(Change detection data)

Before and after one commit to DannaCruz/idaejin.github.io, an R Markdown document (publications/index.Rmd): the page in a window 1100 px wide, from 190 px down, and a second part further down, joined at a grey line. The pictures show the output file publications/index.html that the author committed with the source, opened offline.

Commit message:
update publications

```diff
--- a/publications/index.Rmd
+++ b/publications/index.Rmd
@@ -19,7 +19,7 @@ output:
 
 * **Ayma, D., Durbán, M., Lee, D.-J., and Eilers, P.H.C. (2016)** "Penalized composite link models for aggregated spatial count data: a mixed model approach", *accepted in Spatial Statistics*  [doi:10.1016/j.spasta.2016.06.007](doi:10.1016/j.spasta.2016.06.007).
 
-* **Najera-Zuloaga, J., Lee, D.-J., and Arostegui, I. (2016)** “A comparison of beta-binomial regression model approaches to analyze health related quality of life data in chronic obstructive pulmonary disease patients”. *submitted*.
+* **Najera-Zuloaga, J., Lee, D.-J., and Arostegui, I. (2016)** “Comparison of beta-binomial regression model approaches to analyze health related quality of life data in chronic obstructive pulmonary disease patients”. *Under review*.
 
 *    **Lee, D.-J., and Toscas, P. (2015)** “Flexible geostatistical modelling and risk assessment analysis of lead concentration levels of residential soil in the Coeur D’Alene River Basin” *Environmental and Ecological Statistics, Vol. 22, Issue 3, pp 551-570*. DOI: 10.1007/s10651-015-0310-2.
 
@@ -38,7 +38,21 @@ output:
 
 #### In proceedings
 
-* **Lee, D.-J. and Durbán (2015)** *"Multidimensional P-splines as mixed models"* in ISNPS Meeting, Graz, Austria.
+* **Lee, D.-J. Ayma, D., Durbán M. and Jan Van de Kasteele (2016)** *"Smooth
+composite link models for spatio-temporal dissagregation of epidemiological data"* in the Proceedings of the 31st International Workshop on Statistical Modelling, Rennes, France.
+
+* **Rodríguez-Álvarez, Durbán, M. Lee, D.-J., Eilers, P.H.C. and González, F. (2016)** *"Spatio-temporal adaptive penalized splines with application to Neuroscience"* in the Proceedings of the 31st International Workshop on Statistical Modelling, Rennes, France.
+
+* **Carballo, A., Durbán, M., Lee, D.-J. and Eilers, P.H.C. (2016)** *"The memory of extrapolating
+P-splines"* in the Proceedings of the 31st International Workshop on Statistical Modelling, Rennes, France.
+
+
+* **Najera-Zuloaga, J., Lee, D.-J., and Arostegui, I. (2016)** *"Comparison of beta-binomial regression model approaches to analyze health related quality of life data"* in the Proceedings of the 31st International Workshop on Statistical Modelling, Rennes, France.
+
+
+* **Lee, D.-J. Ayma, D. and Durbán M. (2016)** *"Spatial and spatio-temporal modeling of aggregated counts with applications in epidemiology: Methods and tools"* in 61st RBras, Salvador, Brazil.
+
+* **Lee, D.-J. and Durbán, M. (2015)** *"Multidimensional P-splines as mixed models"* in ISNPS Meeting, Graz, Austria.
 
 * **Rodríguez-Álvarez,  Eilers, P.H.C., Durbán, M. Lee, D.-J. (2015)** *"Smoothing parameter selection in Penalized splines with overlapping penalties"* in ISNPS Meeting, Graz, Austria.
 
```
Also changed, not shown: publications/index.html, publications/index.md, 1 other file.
* * *
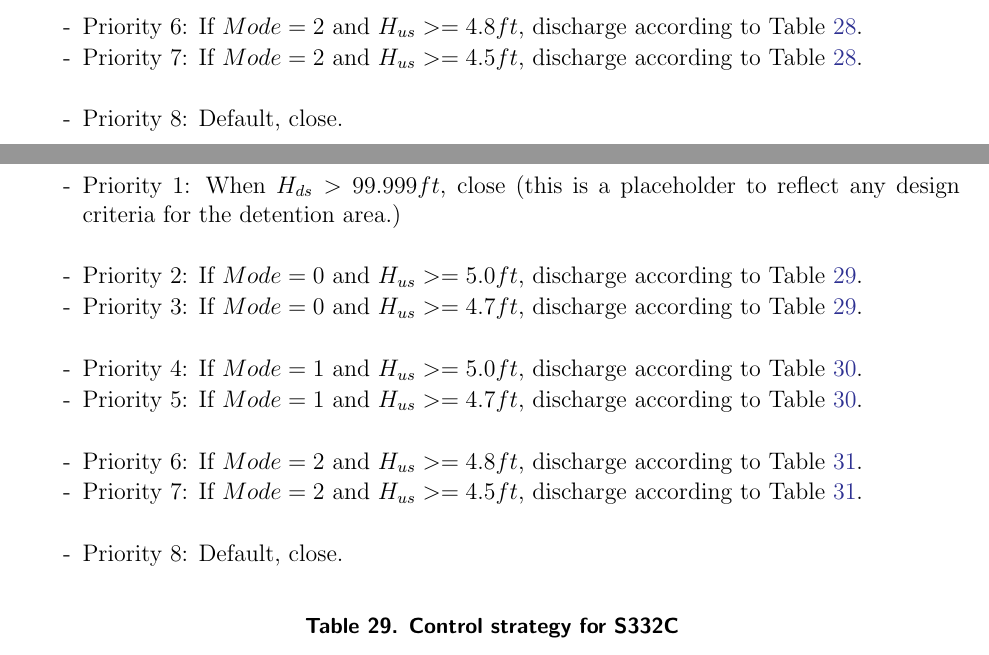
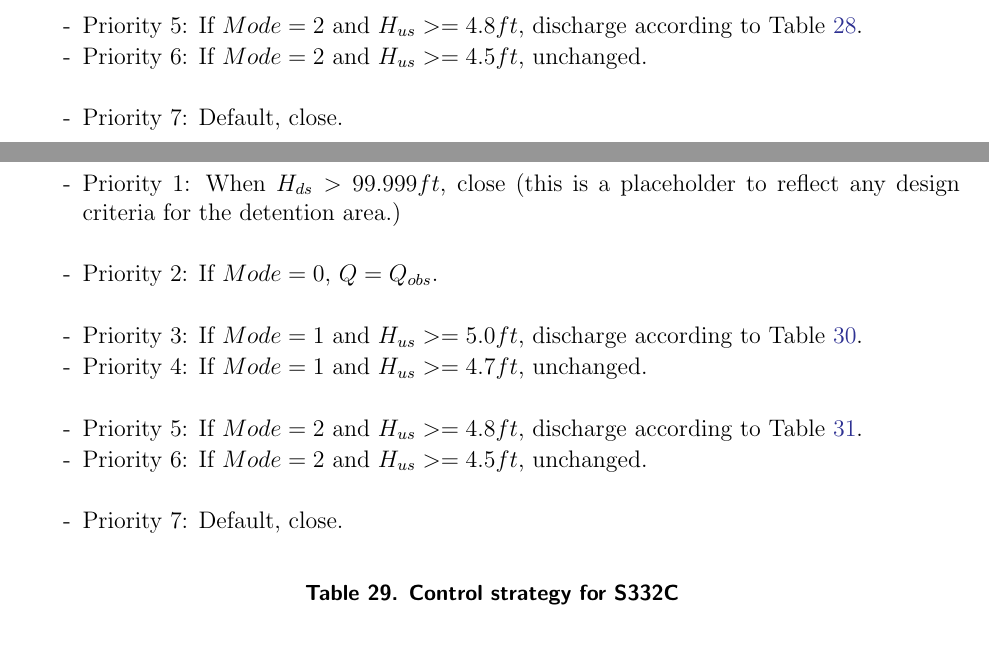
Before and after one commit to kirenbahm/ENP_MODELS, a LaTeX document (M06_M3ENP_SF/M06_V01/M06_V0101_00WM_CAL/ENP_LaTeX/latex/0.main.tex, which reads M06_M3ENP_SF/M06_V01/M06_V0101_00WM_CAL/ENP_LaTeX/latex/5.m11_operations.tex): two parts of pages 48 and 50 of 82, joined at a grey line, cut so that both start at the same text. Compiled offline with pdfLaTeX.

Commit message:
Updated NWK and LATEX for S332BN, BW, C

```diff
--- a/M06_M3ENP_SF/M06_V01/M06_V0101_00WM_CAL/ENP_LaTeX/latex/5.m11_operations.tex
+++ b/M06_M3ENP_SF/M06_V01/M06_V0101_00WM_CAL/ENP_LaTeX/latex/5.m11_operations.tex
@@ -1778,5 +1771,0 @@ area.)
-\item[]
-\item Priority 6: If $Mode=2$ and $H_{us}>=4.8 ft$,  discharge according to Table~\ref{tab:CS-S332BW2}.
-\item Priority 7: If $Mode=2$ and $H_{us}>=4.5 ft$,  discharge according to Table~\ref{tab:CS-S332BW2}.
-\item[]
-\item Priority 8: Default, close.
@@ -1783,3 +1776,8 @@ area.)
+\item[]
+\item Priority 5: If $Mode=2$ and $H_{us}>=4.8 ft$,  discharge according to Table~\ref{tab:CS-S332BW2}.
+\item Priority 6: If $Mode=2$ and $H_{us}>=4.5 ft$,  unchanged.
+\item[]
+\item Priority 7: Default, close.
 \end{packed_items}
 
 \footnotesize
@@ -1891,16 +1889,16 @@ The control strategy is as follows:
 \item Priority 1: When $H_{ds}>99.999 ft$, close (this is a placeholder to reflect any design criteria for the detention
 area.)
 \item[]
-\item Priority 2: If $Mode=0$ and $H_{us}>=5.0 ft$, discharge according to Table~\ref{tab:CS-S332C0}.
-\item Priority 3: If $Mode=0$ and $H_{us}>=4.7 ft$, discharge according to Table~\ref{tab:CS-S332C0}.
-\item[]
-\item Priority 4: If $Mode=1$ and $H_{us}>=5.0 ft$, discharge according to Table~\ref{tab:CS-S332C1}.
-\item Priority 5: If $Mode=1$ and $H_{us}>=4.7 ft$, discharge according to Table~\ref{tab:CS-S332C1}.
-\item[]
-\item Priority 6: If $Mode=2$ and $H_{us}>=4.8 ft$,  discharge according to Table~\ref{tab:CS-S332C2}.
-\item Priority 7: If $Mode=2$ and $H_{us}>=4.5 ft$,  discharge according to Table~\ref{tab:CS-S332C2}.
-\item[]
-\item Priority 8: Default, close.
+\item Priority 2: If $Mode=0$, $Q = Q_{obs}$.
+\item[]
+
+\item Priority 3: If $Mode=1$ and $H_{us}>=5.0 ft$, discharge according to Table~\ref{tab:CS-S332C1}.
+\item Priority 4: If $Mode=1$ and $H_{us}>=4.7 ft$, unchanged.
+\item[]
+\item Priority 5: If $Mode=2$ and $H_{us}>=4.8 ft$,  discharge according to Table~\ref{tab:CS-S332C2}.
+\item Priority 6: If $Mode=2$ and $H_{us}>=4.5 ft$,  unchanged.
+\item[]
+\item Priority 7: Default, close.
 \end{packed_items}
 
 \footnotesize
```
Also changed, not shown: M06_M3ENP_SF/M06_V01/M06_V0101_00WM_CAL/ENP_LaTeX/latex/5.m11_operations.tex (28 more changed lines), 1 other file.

TASK ITEM
Please report every line in the entries above that holds the string "Eilers".

EXERCISE RESULT
 * **Ayma, D., Durbán, M., Lee, D.-J., and Eilers, P.H.C. (2016)** "Penalized composite link models for aggregated spatial count data: a mixed model approach", *accepted in Spatial Statistics*  [doi:10.1016/j.spasta.2016.06.007](doi:10.1016/j.spasta.2016.06.007).
+* **Rodríguez-Álvarez, Durbán, M. Lee, D.-J., Eilers, P.H.C. and González, F. (2016)** *"Spatio-temporal adaptive penalized splines with application to Neuroscience"* in the Proceedings of the 31st International Workshop on Statistical Modelling, Rennes, France.
+* **Carballo, A., Durbán, M., Lee, D.-J. and Eilers, P.H.C. (2016)** *"The memory of extrapolating
 * **Rodríguez-Álvarez,  Eilers, P.H.C., Durbán, M. Lee, D.-J. (2015)** *"Smoothing parameter selection in Penalized splines with overlapping penalties"* in ISNPS Meeting, Graz, Austria.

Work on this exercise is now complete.